[Stored data]
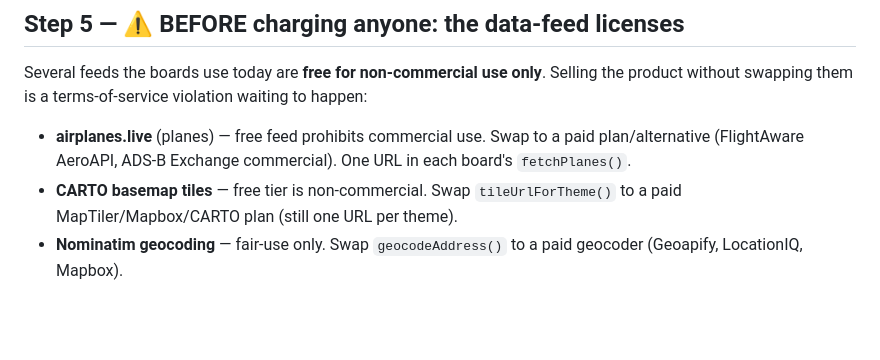
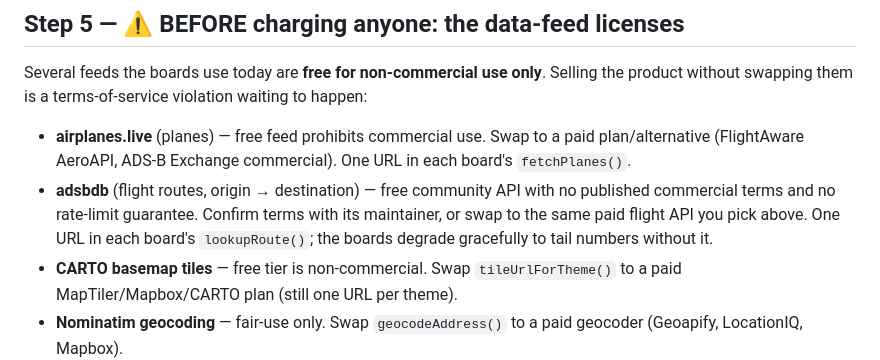
Before and after one commit to Jedlavitch/transit-project-, a Markdown page: SELLING.md, the part around the change. Drawn GitHub-style; blank space fills up the shorter version.

```diff
--- a/SELLING.md
+++ b/SELLING.md
@@ -76,6 +76,10 @@ the product without swapping them is a terms-of-service violation waiting to hap
 - **airplanes.live** (planes) — free feed prohibits commercial use. Swap to a paid
   plan/alternative (FlightAware AeroAPI, ADS-B Exchange commercial). One URL in each
   board's `fetchPlanes()`.
+- **adsbdb** (flight routes, origin → destination) — free community API with no
+  published commercial terms and no rate-limit guarantee. Confirm terms with its
+  maintainer, or swap to the same paid flight API you pick above. One URL in each
+  board's `lookupRoute()`; the boards degrade gracefully to tail numbers without it.
 - **CARTO basemap tiles** — free tier is non-commercial. Swap `tileUrlForTheme()` to a
   paid MapTiler/Mapbox/CARTO plan (still one URL per theme).
 - **Nominatim geocoding** — fair-use only. Swap `geocodeAddress()` to a paid geocoder
```
Also changed, not shown: README.md (+4 -1 lines).
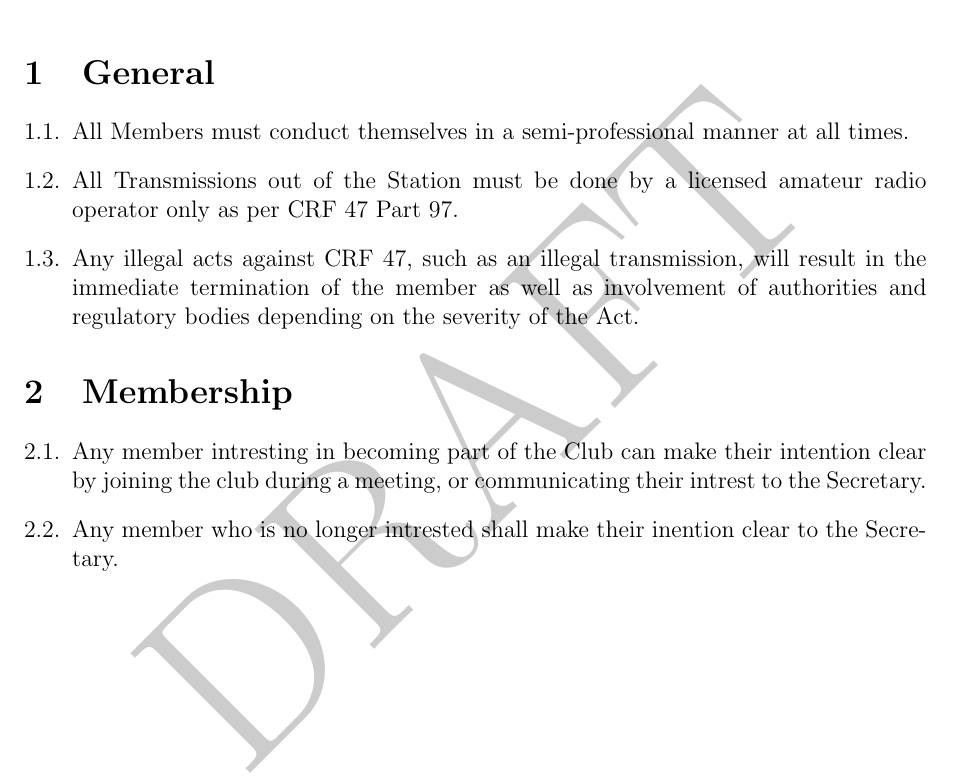
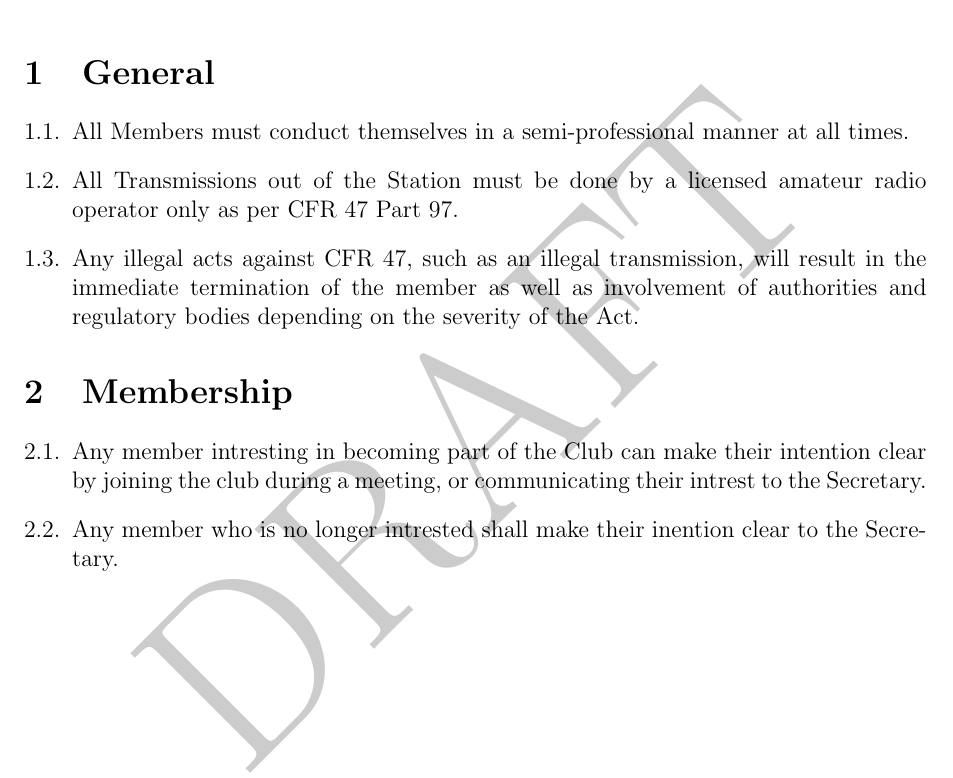
Before and after one commit to UNewHaven-Amateur-Radio-Club/constitution, a LaTeX document (bylaws.tex): part of the page, cut so that both start at the same text. Compiled offline with pdfLaTeX.

Commit message:
Fixed CFR typo

```diff
--- a/bylaws.tex
+++ b/bylaws.tex
@@ -49,8 +49,8 @@
 \section{General}
 \begin{enumerate}[label=\thesection.\arabic*.]
   \item All Members must conduct themselves in a semi-professional manner at all times.
-  \item All Transmissions out of the Station must be done by a licensed amateur radio operator only as per CRF 47 Part 97.
-  \item Any illegal acts against CRF 47, such as an illegal transmission, will result in the immediate termination of the member as well as involvement of authorities and regulatory bodies depending on the severity of the Act.
+  \item All Transmissions out of the Station must be done by a licensed amateur radio operator only as per CFR 47 Part 97.
+  \item Any illegal acts against CFR 47, such as an illegal transmission, will result in the immediate termination of the member as well as involvement of authorities and regulatory bodies depending on the severity of the Act.
 \end{enumerate}
 
 \section{Membership}
```
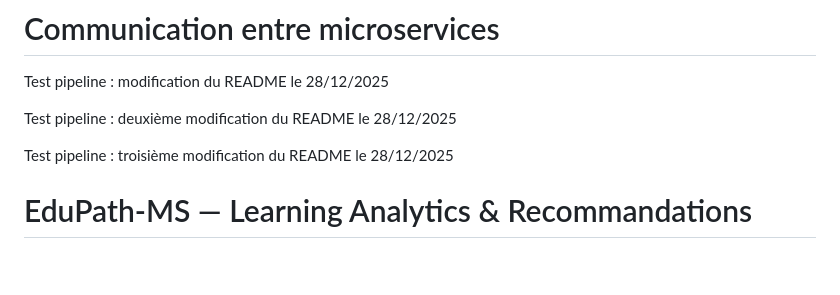
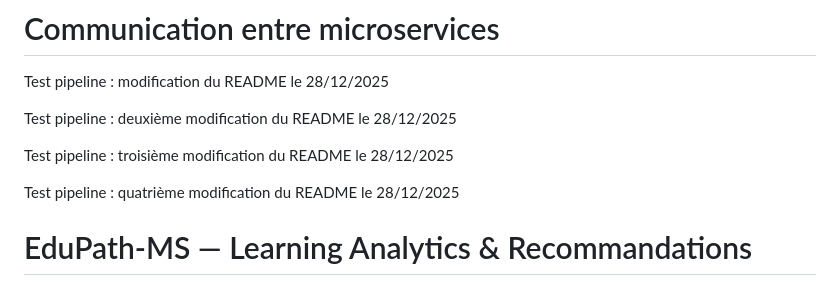
Before and after one commit to hassaneGuedad/EduPath-MS, a Markdown page: README.md, the part around the change. Drawn GitHub-style; blank space fills up the shorter version.

Commit message:
Test pipeline : quatrième modification du README pour vérifier le déclenchement via webhook

```diff
--- a/README.md
+++ b/README.md
@@ -50,6 +50,8 @@ Test pipeline : modification du README le 28/12/2025
 Test pipeline : deuxième modification du README le 28/12/2025
 
 Test pipeline : troisième modification du README le 28/12/2025
+
+Test pipeline : quatrième modification du README le 28/12/2025
 # EduPath-MS — Learning Analytics & Recommandations
 
 ## Description
```
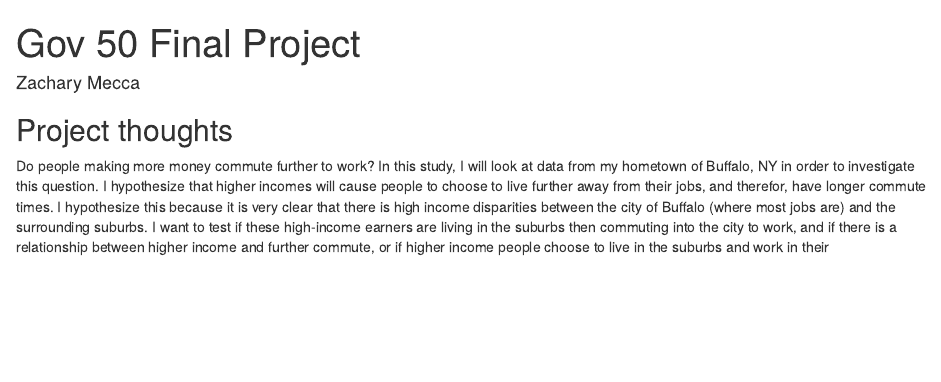
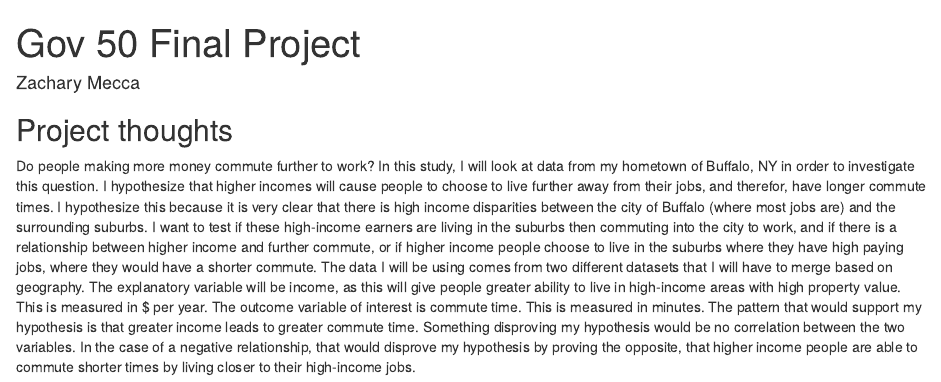
Before and after one commit to ZachMecca/gov50-final-project, an R Markdown document (index.Rmd): the page in a window 1100 px wide, from its top. Rendered offline with R 4.5, knitr and Pandoc, with nearby package versions; drawn as R Markdown's standard HTML page in place of the format the file asks for.

Commit message:
Final project

```diff
--- a/index.Rmd
+++ b/index.Rmd
@@ -11,4 +11,4 @@ output:
 
 ## Project thoughts
 
-Do people making more money commute further to work? In this study, I will look at data from my hometown of Buffalo, NY in order to investigate this question. I hypothesize that higher incomes will cause people to choose to live further away from their jobs, and therefor, have longer commute times. I hypothesize this because it is very clear that there is high income disparities between the city of Buffalo (where most jobs are) and the surrounding suburbs. I want to test if these high-income earners are living in the suburbs then commuting into the city to work, and if there is a relationship between higher income and further commute, or if higher income people choose to live in the suburbs and work in their
+Do people making more money commute further to work? In this study, I will look at data from my hometown of Buffalo, NY in order to investigate this question. I hypothesize that higher incomes will cause people to choose to live further away from their jobs, and therefor, have longer commute times. I hypothesize this because it is very clear that there is high income disparities between the city of Buffalo (where most jobs are) and the surrounding suburbs. I want to test if these high-income earners are living in the suburbs then commuting into the city to work, and if there is a relationship between higher income and further commute, or if higher income people choose to live in the suburbs where they have high paying jobs, where they would have a shorter commute. The data I will be using comes from two different datasets that I will have to merge based on geography. The explanatory variable will be income, as this will give people greater ability to live in high-income areas with high property value. This is measured in $ per year. The outcome variable of interest is commute time. This is measured in minutes. The pattern that would support my hypothesis is that greater income leads to greater commute time. Something disproving my hypothesis would be no correlation between the two variables. In the case of a negative relationship, that would disprove my hypothesis by proving the opposite, that higher income people are able to commute shorter times by living closer to their high-income jobs.
```
Also changed, not shown: index.html.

* Task goal:
Omit the pictures, then give all the lines above again exactly.

* Exercise answer:
Before and after one commit to Jedlavitch/transit-project-, a Markdown page: SELLING.md, the part around the change. Drawn GitHub-style; blank space fills up the shorter version.

```diff
--- a/SELLING.md
+++ b/SELLING.md
@@ -76,6 +76,10 @@ the product without swapping them is a terms-of-service violation waiting to hap
 - **airplanes.live** (planes) — free feed prohibits commercial use. Swap to a paid
   plan/alternative (FlightAware AeroAPI, ADS-B Exchange commercial). One URL in each
   board's `fetchPlanes()`.
+- **adsbdb** (flight routes, origin → destination) — free community API with no
+  published commercial terms and no rate-limit guarantee. Confirm terms with its
+  maintainer, or swap to the same paid flight API you pick above. One URL in each
+  board's `lookupRoute()`; the boards degrade gracefully to tail numbers without it.
 - **CARTO basemap tiles** — free tier is non-commercial. Swap `tileUrlForTheme()` to a
   paid MapTiler/Mapbox/CARTO plan (still one URL per theme).
 - **Nominatim geocoding** — fair-use only. Swap `geocodeAddress()` to a paid geocoder
```
Also changed, not shown: README.md (+4 -1 lines).
Before and after one commit to UNewHaven-Amateur-Radio-Club/constitution, a LaTeX document (bylaws.tex): part of the page, cut so that both start at the same text. Compiled offline with pdfLaTeX.

Commit message:
Fixed CFR typo

```diff
--- a/bylaws.tex
+++ b/bylaws.tex
@@ -49,8 +49,8 @@
 \section{General}
 \begin{enumerate}[label=\thesection.\arabic*.]
   \item All Members must conduct themselves in a semi-professional manner at all times.
-  \item All Transmissions out of the Station must be done by a licensed amateur radio operator only as per CRF 47 Part 97.
-  \item Any illegal acts against CRF 47, such as an illegal transmission, will result in the immediate termination of the member as well as involvement of authorities and regulatory bodies depending on the severity of the Act.
+  \item All Transmissions out of the Station must be done by a licensed amateur radio operator only as per CFR 47 Part 97.
+  \item Any illegal acts against CFR 47, such as an illegal transmission, will result in the immediate termination of the member as well as involvement of authorities and regulatory bodies depending on the severity of the Act.
 \end{enumerate}
 
 \section{Membership}
```
Before and after one commit to hassaneGuedad/EduPath-MS, a Markdown page: README.md, the part around the change. Drawn GitHub-style; blank space fills up the shorter version.

Commit message:
Test pipeline : quatrième modification du README pour vérifier le déclenchement via webhook

```diff
--- a/README.md
+++ b/README.md
@@ -50,6 +50,8 @@ Test pipeline : modification du README le 28/12/2025
 Test pipeline : deuxième modification du README le 28/12/2025
 
 Test pipeline : troisième modification du README le 28/12/2025
+
+Test pipeline : quatrième modification du README le 28/12/2025
 # EduPath-MS — Learning Analytics & Recommandations
 
 ## Description
```
Before and after one commit to ZachMecca/gov50-final-project, an R Markdown document (index.Rmd): the page in a window 1100 px wide, from its top. Rendered offline with R 4.5, knitr and Pandoc, with nearby package versions; drawn as R Markdown's standard HTML page in place of the format the file asks for.

Commit message:
Final project

```diff
--- a/index.Rmd
+++ b/index.Rmd
@@ -11,4 +11,4 @@ output:
 
 ## Project thoughts
 
-Do people making more money commute further to work? In this study, I will look at data from my hometown of Buffalo, NY in order to investigate this question. I hypothesize that higher incomes will cause people to choose to live further away from their jobs, and therefor, have longer commute times. I hypothesize this because it is very clear that there is high income disparities between the city of Buffalo (where most jobs are) and the surrounding suburbs. I want to test if these high-income earners are living in the suburbs then commuting into the city to work, and if there is a relationship between higher income and further commute, or if higher income people choose to live in the suburbs and work in their
+Do people making more money commute further to work? In this study, I will look at data from my hometown of Buffalo, NY in order to investigate this question. I hypothesize that higher incomes will cause people to choose to live further away from their jobs, and therefor, have longer commute times. I hypothesize this because it is very clear that there is high income disparities between the city of Buffalo (where most jobs are) and the surrounding suburbs. I want to test if these high-income earners are living in the suburbs then commuting into the city to work, and if there is a relationship between higher income and further commute, or if higher income people choose to live in the suburbs where they have high paying jobs, where they would have a shorter commute. The data I will be using comes from two different datasets that I will have to merge based on geography. The explanatory variable will be income, as this will give people greater ability to live in high-income areas with high property value. This is measured in $ per year. The outcome variable of interest is commute time. This is measured in minutes. The pattern that would support my hypothesis is that greater income leads to greater commute time. Something disproving my hypothesis would be no correlation between the two variables. In the case of a negative relationship, that would disprove my hypothesis by proving the opposite, that higher income people are able to commute shorter times by living closer to their high-income jobs.
```
Also changed, not shown: index.html.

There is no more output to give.